Review: Ice by Ice-T and Douglas Century
If you're American you probably know Ice-T as either an actor, a rapper or as a symbol for what's wrong with the country. I think we need to flip that over and look at Ice as a symbol of what's right with our country. Ice is every American myth distilled into one man. Orphaned? Check. Troubled relationship with remaining family? Check. Lived in a war zone and / or wore our uniform? Check that twice. Self made man? Strong personal values? Honest about his faults? Works with our youth? Faced down political enemies? Willing to compromise? Strong work ethic? Whatever you've got on that Great American list you can go ahead and check it off. I have long respected Ice-T, but if the book was bad I'd tell you straight. So would he.
It's not. Ice: A Memoir of Gangster Life and Redemption-from South Central to Hollywood (who titled this thing?) is fantastic. It's his voice, it's his story, it's uncompromising, and it's valuable. If you pay attention, you might learn something. Plenty of people have judged Ice without really knowing much about him. Was he a criminal? Yes. I would argue that there are any number of criminals respected in this nation, and Ice is far more honest than most in repudiating the sins of his youth. He's also a man capable of facing down the right and left when his career was hijacked to serve political interests. Faced with a public stoning, he reinvented himself and thrived. (Even at the time I found it ironic that the man doing the most to speak out against gang violence and thug life was being demolished as a symbol of the same. America, bunch of idiots, God love us.)

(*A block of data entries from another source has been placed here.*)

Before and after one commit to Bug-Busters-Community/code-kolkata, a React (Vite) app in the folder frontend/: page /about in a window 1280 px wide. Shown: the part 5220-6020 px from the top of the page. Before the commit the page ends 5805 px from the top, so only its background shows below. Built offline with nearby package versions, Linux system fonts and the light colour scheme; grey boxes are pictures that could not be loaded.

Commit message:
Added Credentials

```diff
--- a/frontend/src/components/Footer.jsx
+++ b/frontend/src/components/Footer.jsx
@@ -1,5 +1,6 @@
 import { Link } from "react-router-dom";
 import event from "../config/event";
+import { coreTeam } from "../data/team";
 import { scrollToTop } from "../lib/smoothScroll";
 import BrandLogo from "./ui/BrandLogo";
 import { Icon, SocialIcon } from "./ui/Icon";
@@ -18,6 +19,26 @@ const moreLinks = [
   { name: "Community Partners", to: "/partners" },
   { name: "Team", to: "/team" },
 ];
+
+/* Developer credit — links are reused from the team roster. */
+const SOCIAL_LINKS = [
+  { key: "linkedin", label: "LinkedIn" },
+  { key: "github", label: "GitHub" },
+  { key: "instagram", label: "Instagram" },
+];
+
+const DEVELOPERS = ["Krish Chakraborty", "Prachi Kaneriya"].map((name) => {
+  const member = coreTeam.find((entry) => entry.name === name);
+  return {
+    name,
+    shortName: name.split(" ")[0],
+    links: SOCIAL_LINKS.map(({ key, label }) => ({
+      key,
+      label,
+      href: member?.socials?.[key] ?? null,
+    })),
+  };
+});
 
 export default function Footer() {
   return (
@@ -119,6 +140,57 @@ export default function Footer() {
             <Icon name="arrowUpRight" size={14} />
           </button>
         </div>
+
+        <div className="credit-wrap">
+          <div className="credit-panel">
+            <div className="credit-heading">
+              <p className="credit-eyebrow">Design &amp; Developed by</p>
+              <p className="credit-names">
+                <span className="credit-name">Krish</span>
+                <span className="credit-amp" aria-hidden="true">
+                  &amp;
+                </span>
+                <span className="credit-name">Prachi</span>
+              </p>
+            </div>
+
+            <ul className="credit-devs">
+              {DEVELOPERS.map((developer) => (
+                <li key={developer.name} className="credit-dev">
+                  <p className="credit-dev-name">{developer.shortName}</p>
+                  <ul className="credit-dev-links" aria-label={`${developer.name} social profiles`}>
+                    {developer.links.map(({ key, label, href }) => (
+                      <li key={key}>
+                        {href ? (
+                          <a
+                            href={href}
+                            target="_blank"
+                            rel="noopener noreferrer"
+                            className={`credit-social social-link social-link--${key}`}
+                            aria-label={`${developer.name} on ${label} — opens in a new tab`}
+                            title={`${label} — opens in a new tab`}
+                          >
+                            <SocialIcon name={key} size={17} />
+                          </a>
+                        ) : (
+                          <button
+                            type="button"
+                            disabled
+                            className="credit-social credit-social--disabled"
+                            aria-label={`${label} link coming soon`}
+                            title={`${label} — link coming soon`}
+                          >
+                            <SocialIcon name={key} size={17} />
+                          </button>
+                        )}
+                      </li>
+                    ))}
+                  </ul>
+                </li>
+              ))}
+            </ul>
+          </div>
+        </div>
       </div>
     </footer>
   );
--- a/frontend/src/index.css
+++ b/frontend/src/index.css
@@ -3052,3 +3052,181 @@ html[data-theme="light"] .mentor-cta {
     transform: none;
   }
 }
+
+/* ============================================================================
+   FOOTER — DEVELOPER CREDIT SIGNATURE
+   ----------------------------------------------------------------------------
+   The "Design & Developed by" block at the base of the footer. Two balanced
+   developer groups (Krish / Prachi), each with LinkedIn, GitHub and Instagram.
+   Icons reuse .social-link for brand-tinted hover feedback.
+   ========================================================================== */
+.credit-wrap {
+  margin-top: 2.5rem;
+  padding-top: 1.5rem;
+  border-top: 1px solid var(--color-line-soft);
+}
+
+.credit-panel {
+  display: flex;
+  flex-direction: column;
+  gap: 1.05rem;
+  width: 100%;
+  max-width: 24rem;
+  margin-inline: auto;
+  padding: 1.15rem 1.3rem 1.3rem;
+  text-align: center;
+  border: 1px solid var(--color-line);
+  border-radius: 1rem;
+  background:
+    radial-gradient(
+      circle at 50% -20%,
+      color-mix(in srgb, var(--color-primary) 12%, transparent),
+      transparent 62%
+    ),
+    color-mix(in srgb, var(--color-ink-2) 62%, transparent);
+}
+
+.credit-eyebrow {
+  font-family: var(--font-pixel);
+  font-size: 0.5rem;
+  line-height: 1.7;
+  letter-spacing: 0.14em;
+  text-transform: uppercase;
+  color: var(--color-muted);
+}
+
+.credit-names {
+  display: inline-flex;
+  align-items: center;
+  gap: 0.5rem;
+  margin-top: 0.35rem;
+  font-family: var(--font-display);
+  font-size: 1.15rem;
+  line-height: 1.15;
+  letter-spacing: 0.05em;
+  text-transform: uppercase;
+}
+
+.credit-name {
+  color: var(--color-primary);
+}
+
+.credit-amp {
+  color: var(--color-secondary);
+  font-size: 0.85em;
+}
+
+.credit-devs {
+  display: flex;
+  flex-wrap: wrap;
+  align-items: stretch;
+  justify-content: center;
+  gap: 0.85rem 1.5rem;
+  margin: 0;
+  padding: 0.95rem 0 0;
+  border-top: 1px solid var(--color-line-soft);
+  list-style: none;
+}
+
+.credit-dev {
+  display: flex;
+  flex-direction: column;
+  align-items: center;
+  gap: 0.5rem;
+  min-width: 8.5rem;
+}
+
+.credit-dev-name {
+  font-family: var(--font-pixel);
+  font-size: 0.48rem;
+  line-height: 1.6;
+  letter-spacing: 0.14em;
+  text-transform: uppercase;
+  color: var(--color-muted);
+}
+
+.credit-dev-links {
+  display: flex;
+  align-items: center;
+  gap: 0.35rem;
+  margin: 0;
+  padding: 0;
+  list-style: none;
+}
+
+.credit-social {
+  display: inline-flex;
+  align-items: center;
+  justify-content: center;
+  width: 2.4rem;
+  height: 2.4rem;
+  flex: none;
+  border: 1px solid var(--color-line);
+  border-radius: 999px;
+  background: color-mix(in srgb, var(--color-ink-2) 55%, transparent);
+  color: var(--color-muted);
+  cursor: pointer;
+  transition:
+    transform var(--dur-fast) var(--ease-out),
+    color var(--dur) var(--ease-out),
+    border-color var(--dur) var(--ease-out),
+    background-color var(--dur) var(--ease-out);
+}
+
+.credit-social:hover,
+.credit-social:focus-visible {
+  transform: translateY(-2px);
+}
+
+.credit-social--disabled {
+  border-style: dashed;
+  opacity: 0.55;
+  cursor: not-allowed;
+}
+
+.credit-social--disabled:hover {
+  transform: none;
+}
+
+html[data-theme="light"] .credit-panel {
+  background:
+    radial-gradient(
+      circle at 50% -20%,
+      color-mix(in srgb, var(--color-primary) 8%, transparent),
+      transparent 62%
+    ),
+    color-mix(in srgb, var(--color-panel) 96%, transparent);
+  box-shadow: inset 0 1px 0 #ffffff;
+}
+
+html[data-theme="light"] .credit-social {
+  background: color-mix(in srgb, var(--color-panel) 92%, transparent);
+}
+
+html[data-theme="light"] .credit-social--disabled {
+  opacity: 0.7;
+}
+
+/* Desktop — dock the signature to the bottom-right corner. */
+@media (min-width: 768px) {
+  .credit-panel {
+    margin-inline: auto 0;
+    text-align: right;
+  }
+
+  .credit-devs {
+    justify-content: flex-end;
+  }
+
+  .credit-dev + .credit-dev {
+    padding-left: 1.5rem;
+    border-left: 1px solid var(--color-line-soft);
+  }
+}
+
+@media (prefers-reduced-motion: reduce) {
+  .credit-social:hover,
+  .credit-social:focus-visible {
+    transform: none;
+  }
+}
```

If nothing else, it's a good read. If you pay attention, it's a real look at how America eats it's own and what a person with integrity can do to stay ahead of the mob.